Here are other ways to cope with burnout:
Turn to personal connections
When spending a lot of time at work, you may have neglected some areas of your life, like family and friends. So one way of dealing with burnout is to reconnect with friends. Studies show that spending time with other people contributes to well-being. Researchers have found that isolation may have a connection with depression, stress, and “later-life cognitive decline.” Connecting with other people is a healthy coping mechanism that is as powerful as enough sleep, a healthy lifestyle, and staying away from smoking. A simple chat with a friend can already calm you down.
Limit your time off the internet
There’s always information to digest when you’re on the internet. Even when you’re just scrolling through social media, you’re processing other people’s posts. You may also come across interesting articles that will compel you to read. You might even be tempted to check your emails, and that can lead to more work.
After all, downtime is essential for processing information. If you’ve spent the rest of the day learning new things at work, a few minutes of quiet time aids your brain in retaining this information. Consequently, it is during this time that the mind is free to wander and foster creativity.
Coping through art
Art is a way of expressing oneself, and with this expression comes the purging of emotions as artists let out their feelings through writing, music, or painting. Art therapy, for example, allows a person to discover themselves through their output, believing that key elements of the artwork are reflections of the subconscious. When you turn what you’re feeling into art, complicated emotions become something tangible. Therefore, they are easier to acknowledge and confront. This results in reduced stress and a way to calm someone down. It’s a productive coping mechanism.

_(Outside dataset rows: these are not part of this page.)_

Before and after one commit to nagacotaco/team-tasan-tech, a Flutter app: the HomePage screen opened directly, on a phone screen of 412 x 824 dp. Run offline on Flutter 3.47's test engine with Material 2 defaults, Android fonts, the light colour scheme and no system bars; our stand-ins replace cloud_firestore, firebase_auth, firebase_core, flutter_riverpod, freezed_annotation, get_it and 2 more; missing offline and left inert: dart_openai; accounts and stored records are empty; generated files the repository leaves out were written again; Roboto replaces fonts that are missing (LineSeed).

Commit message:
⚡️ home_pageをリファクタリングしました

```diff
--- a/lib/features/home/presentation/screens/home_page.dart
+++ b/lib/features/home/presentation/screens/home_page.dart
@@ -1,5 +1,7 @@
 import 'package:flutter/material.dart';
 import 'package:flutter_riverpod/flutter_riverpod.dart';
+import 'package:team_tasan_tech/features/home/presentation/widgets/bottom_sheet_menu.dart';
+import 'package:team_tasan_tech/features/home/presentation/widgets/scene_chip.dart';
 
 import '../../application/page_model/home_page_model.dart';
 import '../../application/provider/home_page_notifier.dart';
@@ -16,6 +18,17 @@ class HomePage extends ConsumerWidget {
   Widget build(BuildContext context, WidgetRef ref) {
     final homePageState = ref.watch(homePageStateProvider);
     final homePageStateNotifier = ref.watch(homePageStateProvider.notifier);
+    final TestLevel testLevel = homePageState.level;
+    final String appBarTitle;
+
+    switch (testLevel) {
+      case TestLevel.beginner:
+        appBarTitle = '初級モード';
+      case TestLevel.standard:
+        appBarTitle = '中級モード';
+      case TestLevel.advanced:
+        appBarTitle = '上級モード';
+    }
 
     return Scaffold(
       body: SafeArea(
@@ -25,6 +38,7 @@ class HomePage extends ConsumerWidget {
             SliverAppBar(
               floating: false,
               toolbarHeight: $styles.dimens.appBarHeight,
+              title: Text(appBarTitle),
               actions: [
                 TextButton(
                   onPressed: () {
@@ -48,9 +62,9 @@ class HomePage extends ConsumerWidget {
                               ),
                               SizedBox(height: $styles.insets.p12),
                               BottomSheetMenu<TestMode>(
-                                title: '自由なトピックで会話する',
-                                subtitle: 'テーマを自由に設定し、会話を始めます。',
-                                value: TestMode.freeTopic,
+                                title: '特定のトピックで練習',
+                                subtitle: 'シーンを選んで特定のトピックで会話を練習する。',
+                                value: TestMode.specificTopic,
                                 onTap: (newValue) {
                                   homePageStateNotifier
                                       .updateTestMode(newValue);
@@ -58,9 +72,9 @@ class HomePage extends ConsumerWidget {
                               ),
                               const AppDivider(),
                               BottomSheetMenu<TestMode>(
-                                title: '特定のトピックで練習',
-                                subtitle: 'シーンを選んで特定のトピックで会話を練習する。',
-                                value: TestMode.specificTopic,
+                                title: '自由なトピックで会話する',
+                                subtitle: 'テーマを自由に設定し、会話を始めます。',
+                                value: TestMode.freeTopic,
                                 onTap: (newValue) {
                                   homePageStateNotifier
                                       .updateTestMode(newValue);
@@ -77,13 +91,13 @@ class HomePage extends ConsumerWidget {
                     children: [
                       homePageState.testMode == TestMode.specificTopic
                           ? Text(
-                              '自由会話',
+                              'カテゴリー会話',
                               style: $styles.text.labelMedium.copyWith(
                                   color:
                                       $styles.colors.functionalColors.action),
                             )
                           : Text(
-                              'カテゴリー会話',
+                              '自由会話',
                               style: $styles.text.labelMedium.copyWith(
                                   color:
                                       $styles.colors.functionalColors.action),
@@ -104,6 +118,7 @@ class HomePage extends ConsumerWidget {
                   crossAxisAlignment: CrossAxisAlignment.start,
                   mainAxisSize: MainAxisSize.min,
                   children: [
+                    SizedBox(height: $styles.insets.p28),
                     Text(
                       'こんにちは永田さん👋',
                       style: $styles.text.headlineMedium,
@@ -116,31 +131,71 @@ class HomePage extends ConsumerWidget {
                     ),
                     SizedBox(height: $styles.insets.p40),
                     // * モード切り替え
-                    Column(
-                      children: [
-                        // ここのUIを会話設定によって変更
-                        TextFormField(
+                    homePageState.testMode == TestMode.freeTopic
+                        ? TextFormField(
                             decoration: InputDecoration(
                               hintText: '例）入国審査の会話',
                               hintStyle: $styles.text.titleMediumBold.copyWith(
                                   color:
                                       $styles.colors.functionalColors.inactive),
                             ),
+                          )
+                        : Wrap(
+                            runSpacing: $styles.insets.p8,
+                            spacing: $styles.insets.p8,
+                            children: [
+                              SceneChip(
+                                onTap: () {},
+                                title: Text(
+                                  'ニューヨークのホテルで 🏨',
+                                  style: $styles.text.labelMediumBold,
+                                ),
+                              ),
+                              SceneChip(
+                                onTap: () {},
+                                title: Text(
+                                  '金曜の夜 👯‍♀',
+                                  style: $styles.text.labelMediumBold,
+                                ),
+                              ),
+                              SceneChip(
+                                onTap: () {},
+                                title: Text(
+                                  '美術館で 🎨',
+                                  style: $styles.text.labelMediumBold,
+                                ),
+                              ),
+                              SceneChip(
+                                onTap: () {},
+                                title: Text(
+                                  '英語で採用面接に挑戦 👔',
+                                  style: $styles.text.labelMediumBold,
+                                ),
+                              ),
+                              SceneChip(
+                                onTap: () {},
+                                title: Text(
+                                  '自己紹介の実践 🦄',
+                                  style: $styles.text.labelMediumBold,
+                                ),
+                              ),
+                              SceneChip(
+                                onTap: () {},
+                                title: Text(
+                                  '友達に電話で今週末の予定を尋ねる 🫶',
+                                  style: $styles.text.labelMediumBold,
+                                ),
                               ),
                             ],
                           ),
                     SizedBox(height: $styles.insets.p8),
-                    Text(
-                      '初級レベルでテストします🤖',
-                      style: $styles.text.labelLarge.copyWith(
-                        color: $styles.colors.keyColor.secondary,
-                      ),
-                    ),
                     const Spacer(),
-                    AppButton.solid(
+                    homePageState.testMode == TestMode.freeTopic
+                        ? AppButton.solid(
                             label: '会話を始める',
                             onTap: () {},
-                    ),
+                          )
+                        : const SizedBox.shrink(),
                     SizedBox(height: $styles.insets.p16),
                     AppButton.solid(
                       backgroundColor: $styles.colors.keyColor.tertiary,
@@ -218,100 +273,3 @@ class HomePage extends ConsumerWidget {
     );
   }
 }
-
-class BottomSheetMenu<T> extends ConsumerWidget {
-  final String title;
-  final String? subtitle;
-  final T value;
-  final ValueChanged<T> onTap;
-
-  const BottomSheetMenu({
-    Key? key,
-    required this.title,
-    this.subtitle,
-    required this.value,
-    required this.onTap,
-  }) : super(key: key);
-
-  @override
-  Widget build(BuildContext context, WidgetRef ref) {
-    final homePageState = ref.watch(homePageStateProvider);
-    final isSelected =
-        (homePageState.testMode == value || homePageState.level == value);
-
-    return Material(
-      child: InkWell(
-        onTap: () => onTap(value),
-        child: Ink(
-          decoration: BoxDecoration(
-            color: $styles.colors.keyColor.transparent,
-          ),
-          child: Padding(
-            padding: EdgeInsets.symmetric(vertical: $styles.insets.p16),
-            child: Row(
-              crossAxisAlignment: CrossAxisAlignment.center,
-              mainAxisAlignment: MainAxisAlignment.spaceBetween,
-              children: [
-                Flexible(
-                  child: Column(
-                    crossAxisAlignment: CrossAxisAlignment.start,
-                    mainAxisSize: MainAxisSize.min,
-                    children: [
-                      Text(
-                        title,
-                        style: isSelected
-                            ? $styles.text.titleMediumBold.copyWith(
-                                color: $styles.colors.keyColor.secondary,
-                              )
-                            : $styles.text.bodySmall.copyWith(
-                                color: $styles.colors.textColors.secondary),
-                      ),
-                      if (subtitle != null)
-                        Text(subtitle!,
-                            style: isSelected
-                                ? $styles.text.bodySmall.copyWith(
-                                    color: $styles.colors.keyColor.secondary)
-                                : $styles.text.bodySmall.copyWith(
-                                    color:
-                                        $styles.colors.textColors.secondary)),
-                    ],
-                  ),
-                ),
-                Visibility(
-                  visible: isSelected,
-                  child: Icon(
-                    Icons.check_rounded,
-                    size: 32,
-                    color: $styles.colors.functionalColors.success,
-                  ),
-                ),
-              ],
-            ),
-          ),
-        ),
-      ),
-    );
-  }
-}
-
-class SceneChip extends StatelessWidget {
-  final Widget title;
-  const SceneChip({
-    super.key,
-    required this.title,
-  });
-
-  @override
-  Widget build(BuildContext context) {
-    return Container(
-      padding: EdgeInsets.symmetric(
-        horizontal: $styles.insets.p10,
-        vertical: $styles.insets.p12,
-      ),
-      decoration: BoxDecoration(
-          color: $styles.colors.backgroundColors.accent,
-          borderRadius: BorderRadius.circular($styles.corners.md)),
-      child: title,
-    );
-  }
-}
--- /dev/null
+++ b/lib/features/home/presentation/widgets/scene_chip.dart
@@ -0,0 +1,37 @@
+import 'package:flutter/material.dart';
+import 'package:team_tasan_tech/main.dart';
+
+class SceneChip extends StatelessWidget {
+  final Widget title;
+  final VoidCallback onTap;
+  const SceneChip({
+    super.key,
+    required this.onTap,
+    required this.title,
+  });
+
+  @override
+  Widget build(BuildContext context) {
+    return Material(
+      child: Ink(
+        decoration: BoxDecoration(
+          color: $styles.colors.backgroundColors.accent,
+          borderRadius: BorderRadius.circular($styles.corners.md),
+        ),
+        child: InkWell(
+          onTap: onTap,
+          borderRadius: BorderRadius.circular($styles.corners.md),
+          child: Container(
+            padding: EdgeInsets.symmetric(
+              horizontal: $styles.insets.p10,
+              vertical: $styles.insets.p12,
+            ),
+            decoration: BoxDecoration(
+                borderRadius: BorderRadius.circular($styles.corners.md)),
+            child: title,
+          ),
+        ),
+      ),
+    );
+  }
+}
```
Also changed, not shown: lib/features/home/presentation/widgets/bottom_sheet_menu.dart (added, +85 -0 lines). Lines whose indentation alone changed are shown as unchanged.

It’s crucial to admit that you’ve reached your limit in terms of productivity. Sometimes, it pays to listen to your body and mind and give them the break they deserve.